=== Begin Enclosure ===

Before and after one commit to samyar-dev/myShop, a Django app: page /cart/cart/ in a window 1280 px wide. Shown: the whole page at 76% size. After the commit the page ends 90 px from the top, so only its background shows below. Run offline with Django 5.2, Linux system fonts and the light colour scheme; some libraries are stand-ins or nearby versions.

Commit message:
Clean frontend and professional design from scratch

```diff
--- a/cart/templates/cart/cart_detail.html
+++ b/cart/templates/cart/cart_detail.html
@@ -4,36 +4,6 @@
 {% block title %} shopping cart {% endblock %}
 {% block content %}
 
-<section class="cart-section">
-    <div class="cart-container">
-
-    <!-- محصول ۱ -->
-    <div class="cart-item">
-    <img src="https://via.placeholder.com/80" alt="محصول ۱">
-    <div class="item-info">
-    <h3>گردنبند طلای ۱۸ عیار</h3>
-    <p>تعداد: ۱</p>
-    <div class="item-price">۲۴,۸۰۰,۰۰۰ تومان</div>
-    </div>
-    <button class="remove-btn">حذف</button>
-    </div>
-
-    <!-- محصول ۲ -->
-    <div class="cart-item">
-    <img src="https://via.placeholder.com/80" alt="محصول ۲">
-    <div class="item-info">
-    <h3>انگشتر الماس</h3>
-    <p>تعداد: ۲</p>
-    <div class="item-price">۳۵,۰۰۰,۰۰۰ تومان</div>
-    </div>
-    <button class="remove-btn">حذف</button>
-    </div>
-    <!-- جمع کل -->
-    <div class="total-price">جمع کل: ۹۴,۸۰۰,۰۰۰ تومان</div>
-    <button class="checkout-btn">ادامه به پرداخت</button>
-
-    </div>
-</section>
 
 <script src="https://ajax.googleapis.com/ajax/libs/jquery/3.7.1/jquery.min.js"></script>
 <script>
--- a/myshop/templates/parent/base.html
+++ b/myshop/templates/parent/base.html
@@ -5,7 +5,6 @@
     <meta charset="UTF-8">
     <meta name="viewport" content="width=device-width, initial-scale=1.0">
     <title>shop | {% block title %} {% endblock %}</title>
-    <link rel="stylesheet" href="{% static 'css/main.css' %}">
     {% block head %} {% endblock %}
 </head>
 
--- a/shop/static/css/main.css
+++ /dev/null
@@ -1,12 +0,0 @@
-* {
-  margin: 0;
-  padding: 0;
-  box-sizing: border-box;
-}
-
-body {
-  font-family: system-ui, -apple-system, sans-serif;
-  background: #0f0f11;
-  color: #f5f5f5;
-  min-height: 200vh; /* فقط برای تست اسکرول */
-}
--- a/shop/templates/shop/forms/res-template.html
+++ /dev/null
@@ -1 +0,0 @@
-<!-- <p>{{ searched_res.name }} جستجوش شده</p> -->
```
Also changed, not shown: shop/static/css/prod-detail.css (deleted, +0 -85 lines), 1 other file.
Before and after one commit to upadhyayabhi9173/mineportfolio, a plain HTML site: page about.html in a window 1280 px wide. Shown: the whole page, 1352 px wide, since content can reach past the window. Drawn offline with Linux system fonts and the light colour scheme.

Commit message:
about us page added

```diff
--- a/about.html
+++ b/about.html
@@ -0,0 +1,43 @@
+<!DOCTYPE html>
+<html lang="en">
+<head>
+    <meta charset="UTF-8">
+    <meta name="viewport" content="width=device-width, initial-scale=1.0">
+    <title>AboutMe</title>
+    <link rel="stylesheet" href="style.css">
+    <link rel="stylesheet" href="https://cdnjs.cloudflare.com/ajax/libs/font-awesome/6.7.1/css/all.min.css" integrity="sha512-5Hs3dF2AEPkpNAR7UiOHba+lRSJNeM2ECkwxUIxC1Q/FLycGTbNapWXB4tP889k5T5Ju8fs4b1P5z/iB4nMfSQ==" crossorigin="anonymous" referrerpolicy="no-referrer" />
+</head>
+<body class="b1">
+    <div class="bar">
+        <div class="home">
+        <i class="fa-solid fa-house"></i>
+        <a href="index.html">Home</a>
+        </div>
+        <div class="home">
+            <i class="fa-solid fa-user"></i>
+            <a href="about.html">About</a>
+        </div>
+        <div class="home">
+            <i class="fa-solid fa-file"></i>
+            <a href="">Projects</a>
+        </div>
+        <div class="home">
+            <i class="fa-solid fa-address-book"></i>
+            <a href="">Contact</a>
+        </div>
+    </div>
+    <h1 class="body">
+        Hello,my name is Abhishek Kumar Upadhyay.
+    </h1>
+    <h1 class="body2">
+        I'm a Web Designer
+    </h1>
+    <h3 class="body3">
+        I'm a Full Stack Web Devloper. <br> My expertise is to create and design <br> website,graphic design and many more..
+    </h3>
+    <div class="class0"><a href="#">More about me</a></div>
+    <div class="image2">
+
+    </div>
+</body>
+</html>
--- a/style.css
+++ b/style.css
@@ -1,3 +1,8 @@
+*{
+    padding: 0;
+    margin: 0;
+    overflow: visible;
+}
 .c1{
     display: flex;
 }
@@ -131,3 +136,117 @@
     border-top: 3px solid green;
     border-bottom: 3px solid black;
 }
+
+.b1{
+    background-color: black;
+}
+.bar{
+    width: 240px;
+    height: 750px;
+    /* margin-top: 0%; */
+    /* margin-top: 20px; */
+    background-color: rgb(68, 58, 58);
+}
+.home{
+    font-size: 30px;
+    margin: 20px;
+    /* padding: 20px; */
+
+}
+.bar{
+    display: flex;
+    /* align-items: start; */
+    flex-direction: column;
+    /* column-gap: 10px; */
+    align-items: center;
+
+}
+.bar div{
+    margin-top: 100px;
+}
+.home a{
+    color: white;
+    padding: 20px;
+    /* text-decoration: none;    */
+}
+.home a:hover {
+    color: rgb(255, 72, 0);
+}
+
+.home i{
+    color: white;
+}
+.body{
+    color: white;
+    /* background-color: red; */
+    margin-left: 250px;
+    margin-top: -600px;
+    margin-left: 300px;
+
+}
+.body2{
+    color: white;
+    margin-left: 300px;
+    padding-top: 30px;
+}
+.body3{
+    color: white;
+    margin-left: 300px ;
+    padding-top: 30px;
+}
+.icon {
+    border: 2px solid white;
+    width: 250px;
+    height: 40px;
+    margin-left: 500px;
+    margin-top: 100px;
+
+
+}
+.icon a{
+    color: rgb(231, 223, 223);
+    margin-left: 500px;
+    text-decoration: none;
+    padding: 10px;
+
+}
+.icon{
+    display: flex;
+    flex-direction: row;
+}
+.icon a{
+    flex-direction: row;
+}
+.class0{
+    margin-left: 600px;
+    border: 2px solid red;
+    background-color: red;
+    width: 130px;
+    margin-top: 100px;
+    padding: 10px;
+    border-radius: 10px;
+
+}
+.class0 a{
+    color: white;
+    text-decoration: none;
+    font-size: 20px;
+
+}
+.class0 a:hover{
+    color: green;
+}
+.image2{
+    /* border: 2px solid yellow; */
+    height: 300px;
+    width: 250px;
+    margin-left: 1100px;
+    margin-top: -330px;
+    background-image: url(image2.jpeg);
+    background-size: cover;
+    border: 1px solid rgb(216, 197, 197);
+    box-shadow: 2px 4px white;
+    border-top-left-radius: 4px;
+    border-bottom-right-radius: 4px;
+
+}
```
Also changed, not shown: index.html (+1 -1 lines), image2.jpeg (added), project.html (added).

=== End Enclosure ===

→ Your instructions:
Give back every line above, unchanged.

→ Result:
Before and after one commit to samyar-dev/myShop, a Django app: page /cart/cart/ in a window 1280 px wide. Shown: the whole page at 76% size. After the commit the page ends 90 px from the top, so only its background shows below. Run offline with Django 5.2, Linux system fonts and the light colour scheme; some libraries are stand-ins or nearby versions.

Commit message:
Clean frontend and professional design from scratch

```diff
--- a/cart/templates/cart/cart_detail.html
+++ b/cart/templates/cart/cart_detail.html
@@ -4,36 +4,6 @@
 {% block title %} shopping cart {% endblock %}
 {% block content %}
 
-<section class="cart-section">
-    <div class="cart-container">
-
-    <!-- محصول ۱ -->
-    <div class="cart-item">
-    <img src="https://via.placeholder.com/80" alt="محصول ۱">
-    <div class="item-info">
-    <h3>گردنبند طلای ۱۸ عیار</h3>
-    <p>تعداد: ۱</p>
-    <div class="item-price">۲۴,۸۰۰,۰۰۰ تومان</div>
-    </div>
-    <button class="remove-btn">حذف</button>
-    </div>
-
-    <!-- محصول ۲ -->
-    <div class="cart-item">
-    <img src="https://via.placeholder.com/80" alt="محصول ۲">
-    <div class="item-info">
-    <h3>انگشتر الماس</h3>
-    <p>تعداد: ۲</p>
-    <div class="item-price">۳۵,۰۰۰,۰۰۰ تومان</div>
-    </div>
-    <button class="remove-btn">حذف</button>
-    </div>
-    <!-- جمع کل -->
-    <div class="total-price">جمع کل: ۹۴,۸۰۰,۰۰۰ تومان</div>
-    <button class="checkout-btn">ادامه به پرداخت</button>
-
-    </div>
-</section>
 
 <script src="https://ajax.googleapis.com/ajax/libs/jquery/3.7.1/jquery.min.js"></script>
 <script>
--- a/myshop/templates/parent/base.html
+++ b/myshop/templates/parent/base.html
@@ -5,7 +5,6 @@
     <meta charset="UTF-8">
     <meta name="viewport" content="width=device-width, initial-scale=1.0">
     <title>shop | {% block title %} {% endblock %}</title>
-    <link rel="stylesheet" href="{% static 'css/main.css' %}">
     {% block head %} {% endblock %}
 </head>
 
--- a/shop/static/css/main.css
+++ /dev/null
@@ -1,12 +0,0 @@
-* {
-  margin: 0;
-  padding: 0;
-  box-sizing: border-box;
-}
-
-body {
-  font-family: system-ui, -apple-system, sans-serif;
-  background: #0f0f11;
-  color: #f5f5f5;
-  min-height: 200vh; /* فقط برای تست اسکرول */
-}
--- a/shop/templates/shop/forms/res-template.html
+++ /dev/null
@@ -1 +0,0 @@
-<!-- <p>{{ searched_res.name }} جستجوش شده</p> -->
```
Also changed, not shown: shop/static/css/prod-detail.css (deleted, +0 -85 lines), 1 other file.
Before and after one commit to upadhyayabhi9173/mineportfolio, a plain HTML site: page about.html in a window 1280 px wide. Shown: the whole page, 1352 px wide, since content can reach past the window. Drawn offline with Linux system fonts and the light colour scheme.

Commit message:
about us page added

```diff
--- a/about.html
+++ b/about.html
@@ -0,0 +1,43 @@
+<!DOCTYPE html>
+<html lang="en">
+<head>
+    <meta charset="UTF-8">
+    <meta name="viewport" content="width=device-width, initial-scale=1.0">
+    <title>AboutMe</title>
+    <link rel="stylesheet" href="style.css">
+    <link rel="stylesheet" href="https://cdnjs.cloudflare.com/ajax/libs/font-awesome/6.7.1/css/all.min.css" integrity="sha512-5Hs3dF2AEPkpNAR7UiOHba+lRSJNeM2ECkwxUIxC1Q/FLycGTbNapWXB4tP889k5T5Ju8fs4b1P5z/iB4nMfSQ==" crossorigin="anonymous" referrerpolicy="no-referrer" />
+</head>
+<body class="b1">
+    <div class="bar">
+        <div class="home">
+        <i class="fa-solid fa-house"></i>
+        <a href="index.html">Home</a>
+        </div>
+        <div class="home">
+            <i class="fa-solid fa-user"></i>
+            <a href="about.html">About</a>
+        </div>
+        <div class="home">
+            <i class="fa-solid fa-file"></i>
+            <a href="">Projects</a>
+        </div>
+        <div class="home">
+            <i class="fa-solid fa-address-book"></i>
+            <a href="">Contact</a>
+        </div>
+    </div>
+    <h1 class="body">
+        Hello,my name is Abhishek Kumar Upadhyay.
+    </h1>
+    <h1 class="body2">
+        I'm a Web Designer
+    </h1>
+    <h3 class="body3">
+        I'm a Full Stack Web Devloper. <br> My expertise is to create and design <br> website,graphic design and many more..
+    </h3>
+    <div class="class0"><a href="#">More about me</a></div>
+    <div class="image2">
+
+    </div>
+</body>
+</html>
--- a/style.css
+++ b/style.css
@@ -1,3 +1,8 @@
+*{
+    padding: 0;
+    margin: 0;
+    overflow: visible;
+}
 .c1{
     display: flex;
 }
@@ -131,3 +136,117 @@
     border-top: 3px solid green;
     border-bottom: 3px solid black;
 }
+
+.b1{
+    background-color: black;
+}
+.bar{
+    width: 240px;
+    height: 750px;
+    /* margin-top: 0%; */
+    /* margin-top: 20px; */
+    background-color: rgb(68, 58, 58);
+}
+.home{
+    font-size: 30px;
+    margin: 20px;
+    /* padding: 20px; */
+
+}
+.bar{
+    display: flex;
+    /* align-items: start; */
+    flex-direction: column;
+    /* column-gap: 10px; */
+    align-items: center;
+
+}
+.bar div{
+    margin-top: 100px;
+}
+.home a{
+    color: white;
+    padding: 20px;
+    /* text-decoration: none;    */
+}
+.home a:hover {
+    color: rgb(255, 72, 0);
+}
+
+.home i{
+    color: white;
+}
+.body{
+    color: white;
+    /* background-color: red; */
+    margin-left: 250px;
+    margin-top: -600px;
+    margin-left: 300px;
+
+}
+.body2{
+    color: white;
+    margin-left: 300px;
+    padding-top: 30px;
+}
+.body3{
+    color: white;
+    margin-left: 300px ;
+    padding-top: 30px;
+}
+.icon {
+    border: 2px solid white;
+    width: 250px;
+    height: 40px;
+    margin-left: 500px;
+    margin-top: 100px;
+
+
+}
+.icon a{
+    color: rgb(231, 223, 223);
+    margin-left: 500px;
+    text-decoration: none;
+    padding: 10px;
+
+}
+.icon{
+    display: flex;
+    flex-direction: row;
+}
+.icon a{
+    flex-direction: row;
+}
+.class0{
+    margin-left: 600px;
+    border: 2px solid red;
+    background-color: red;
+    width: 130px;
+    margin-top: 100px;
+    padding: 10px;
+    border-radius: 10px;
+
+}
+.class0 a{
+    color: white;
+    text-decoration: none;
+    font-size: 20px;
+
+}
+.class0 a:hover{
+    color: green;
+}
+.image2{
+    /* border: 2px solid yellow; */
+    height: 300px;
+    width: 250px;
+    margin-left: 1100px;
+    margin-top: -330px;
+    background-image: url(image2.jpeg);
+    background-size: cover;
+    border: 1px solid rgb(216, 197, 197);
+    box-shadow: 2px 4px white;
+    border-top-left-radius: 4px;
+    border-bottom-right-radius: 4px;
+
+}
```
Also changed, not shown: index.html (+1 -1 lines), image2.jpeg (added), project.html (added).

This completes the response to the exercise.